The remaining CPs on the bike were picked up in good order, although the ride/push up Pine Hill was a bit tough. The downhill was great, with a few jumps giving some air (I probably broke the rule about being close to your teammate as I was having too much fun smashing downhill).
After heading back to HQ and swapping riding backpack for running vests, it was off for the trek. Our plan had us heading out to CP8, then CP13 (100 pointer), back to CP12 and straight to the kayaks. Once onto the trek, I UNwisely decided to change tack and head off to CP9 which looked easy following bitumen and open grassland.
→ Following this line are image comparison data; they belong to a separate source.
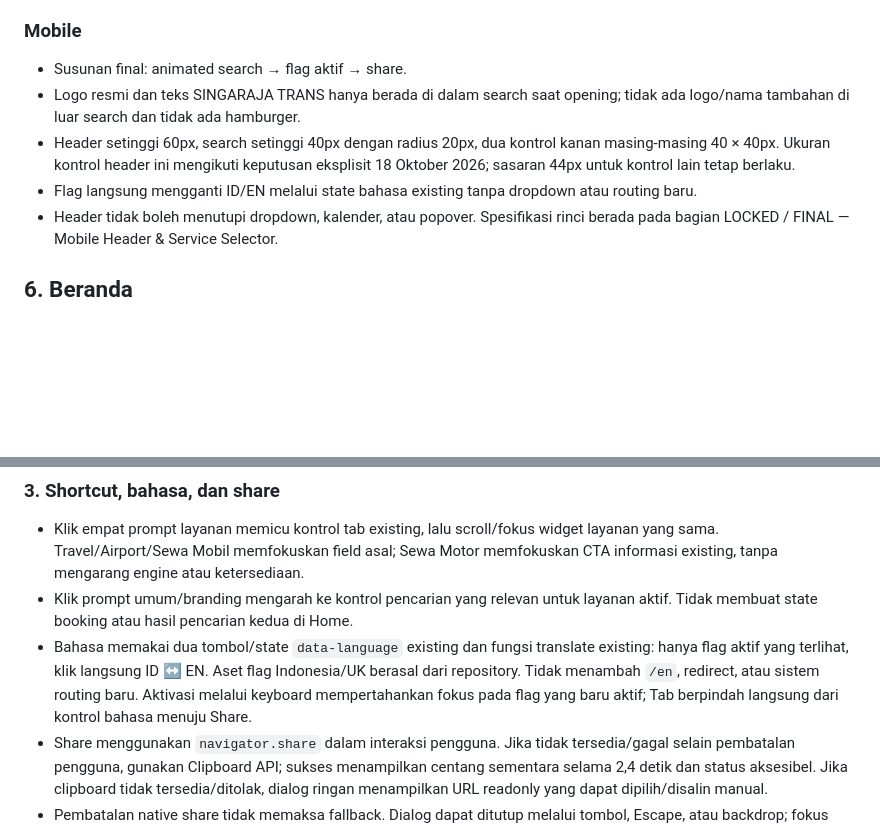
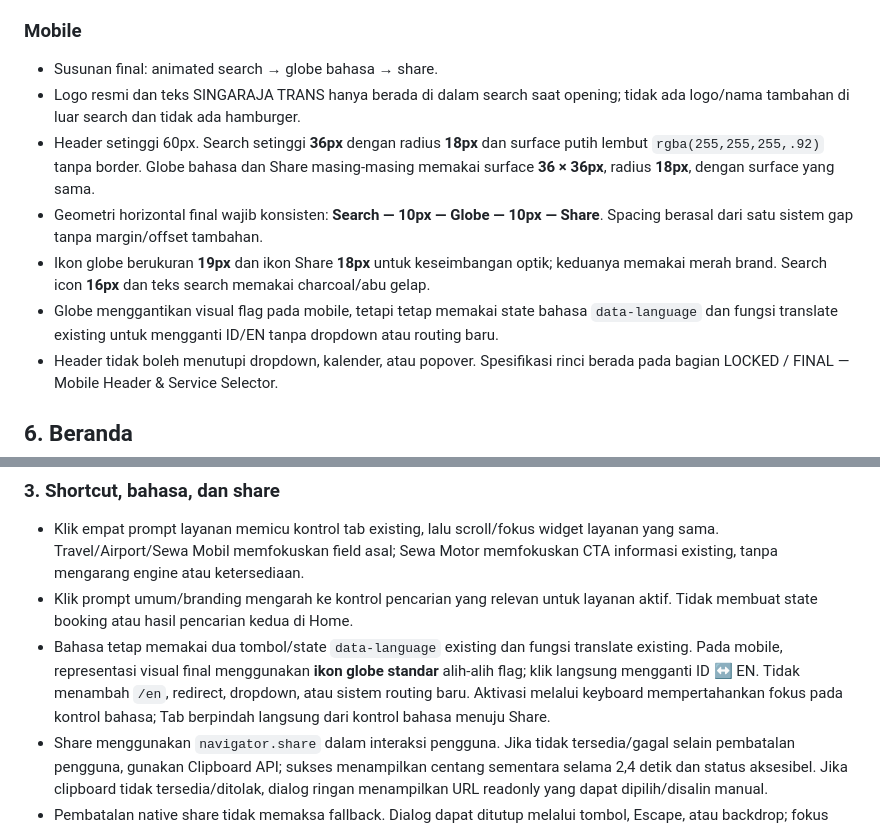
Before and after one commit to singarajatrans/singarajatrans-web, a Markdown page: PRD-Design-Singaraja-Trans.md, 2 parts joined by grey strips. Drawn GitHub-style; blank space fills up the shorter version.

Commit message:
Sync PRD with final mobile header controls

```diff
--- a/PRD-Design-Singaraja-Trans.md
+++ b/PRD-Design-Singaraja-Trans.md
@@ -101,10 +101,12 @@ Nilai field dan isi utama tidak boleh kurang dari 16px pada mobile.
 
 ### Mobile
 
-- Susunan final: animated search → flag aktif → share.
+- Susunan final: animated search → globe bahasa → share.
 - Logo resmi dan teks SINGARAJA TRANS hanya berada di dalam search saat opening; tidak ada logo/nama tambahan di luar search dan tidak ada hamburger.
-- Header setinggi 60px, search setinggi 40px dengan radius 20px, dua kontrol kanan masing-masing 40 × 40px. Ukuran kontrol header ini mengikuti keputusan eksplisit 18 Oktober 2026; sasaran 44px untuk kontrol lain tetap berlaku.
-- Flag langsung mengganti ID/EN melalui state bahasa existing tanpa dropdown atau routing baru.
+- Header setinggi 60px. Search setinggi **36px** dengan radius **18px** dan surface putih lembut `rgba(255,255,255,.92)` tanpa border. Globe bahasa dan Share masing-masing memakai surface **36 × 36px**, radius **18px**, dengan surface yang sama.
+- Geometri horizontal final wajib konsisten: **Search — 10px — Globe — 10px — Share**. Spacing berasal dari satu sistem gap tanpa margin/offset tambahan.
+- Ikon globe berukuran **19px** dan ikon Share **18px** untuk keseimbangan optik; keduanya memakai merah brand. Search icon **16px** dan teks search memakai charcoal/abu gelap.
+- Globe menggantikan visual flag pada mobile, tetapi tetap memakai state bahasa `data-language` dan fungsi translate existing untuk mengganti ID/EN tanpa dropdown atau routing baru.
 - Header tidak boleh menutupi dropdown, kalender, atau popover. Spesifikasi rinci berada pada bagian LOCKED / FINAL — Mobile Header & Service Selector.
 
 ## 6. Beranda
@@ -580,7 +582,7 @@ Bagian ini menjadi sumber final untuk scope **mobile sampai 767px** dan menggant
 
 - Klik empat prompt layanan memicu kontrol tab existing, lalu scroll/fokus widget layanan yang sama. Travel/Airport/Sewa Mobil memfokuskan field asal; Sewa Motor memfokuskan CTA informasi existing, tanpa mengarang engine atau ketersediaan.
 - Klik prompt umum/branding mengarah ke kontrol pencarian yang relevan untuk layanan aktif. Tidak membuat state booking atau hasil pencarian kedua di Home.
-- Bahasa memakai dua tombol/state `data-language` existing dan fungsi translate existing: hanya flag aktif yang terlihat, klik langsung ID ↔ EN. Aset flag Indonesia/UK berasal dari repository. Tidak menambah `/en`, redirect, atau sistem routing baru. Aktivasi melalui keyboard mempertahankan fokus pada flag yang baru aktif; Tab berpindah langsung dari kontrol bahasa menuju Share.
+- Bahasa tetap memakai dua tombol/state `data-language` existing dan fungsi translate existing. Pada mobile, representasi visual final menggunakan **ikon globe standar** alih-alih flag; klik langsung mengganti ID ↔ EN. Tidak menambah `/en`, redirect, dropdown, atau sistem routing baru. Aktivasi melalui keyboard mempertahankan fokus pada kontrol bahasa; Tab berpindah langsung dari kontrol bahasa menuju Share.
 - Share menggunakan `navigator.share` dalam interaksi pengguna. Jika tidak tersedia/gagal selain pembatalan pengguna, gunakan Clipboard API; sukses menampilkan centang sementara selama 2,4 detik dan status aksesibel. Jika clipboard tidak tersedia/ditolak, dialog ringan menampilkan URL readonly yang dapat dipilih/disalin manual.
 - Pembatalan native share tidak memaksa fallback. Dialog dapat ditutup melalui tombol, Escape, atau backdrop; fokus kembali ke tombol Share, termasuk setelah dialog existing lain pernah dibuka. Pointer/touch di konten melepas fokus kontrol header agar auto-hide tetap berjalan, sementara perlindungan fokus keyboard dipertahankan. Judul dialog adalah label UI, bukan heading SEO tambahan.
 
```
Except it was tall grass and very slow “running”. We picked that up and tried to head back to the original plan, however, the distance was now a bit too far, so we sacrificed the big points and headed for CP12 and the kayaks.
Out on the kayak leg, we proceeded to the first of five checkpoints. With about 2hrs to go, we set out to grab the higher points on offer. All was going well until we oveshot the first point and I realised just how tricky kayak navving is. We managed to get to CP18, then head off to CP21. Thanks to a few other kayakers (thanks Azzers) we were able to keep tracking to CP21, which became a bit like Bourke St trying to get to the CP. After a bit of argy bargy and kayak bumping we checked in and headed off (thanks to the Rochedale Runners for a bit of traffic control). After leaving CP21, we headed off to what we thought was CP23, around near the baby pelicans, and checked in. After that we set off for CP22 on the mistaken belief that it was further up the lake (told you about the poor kayak nav skills). After paddling around in circles for a bit, we had about 30 minutes to get back to HQ. Some quickfire paddling into a raging headwind, if I may say so, got us back safely with 8 minutes to spare.
Total distance covered was about 43km, with about 21k on the mtb, 10k trekking, and 12k kayaking.
- Stick to your plan – heading off to CP9 cost us too much time and points. Missing those big running points cost us the category win in the end.
- Learn some kayak navigation skills.
- Listen to wife, again!
Thanks again to Liam and all the volunteers, congratulations to all the category winners, and our admiration goes out to all who tackled the 24 hour version.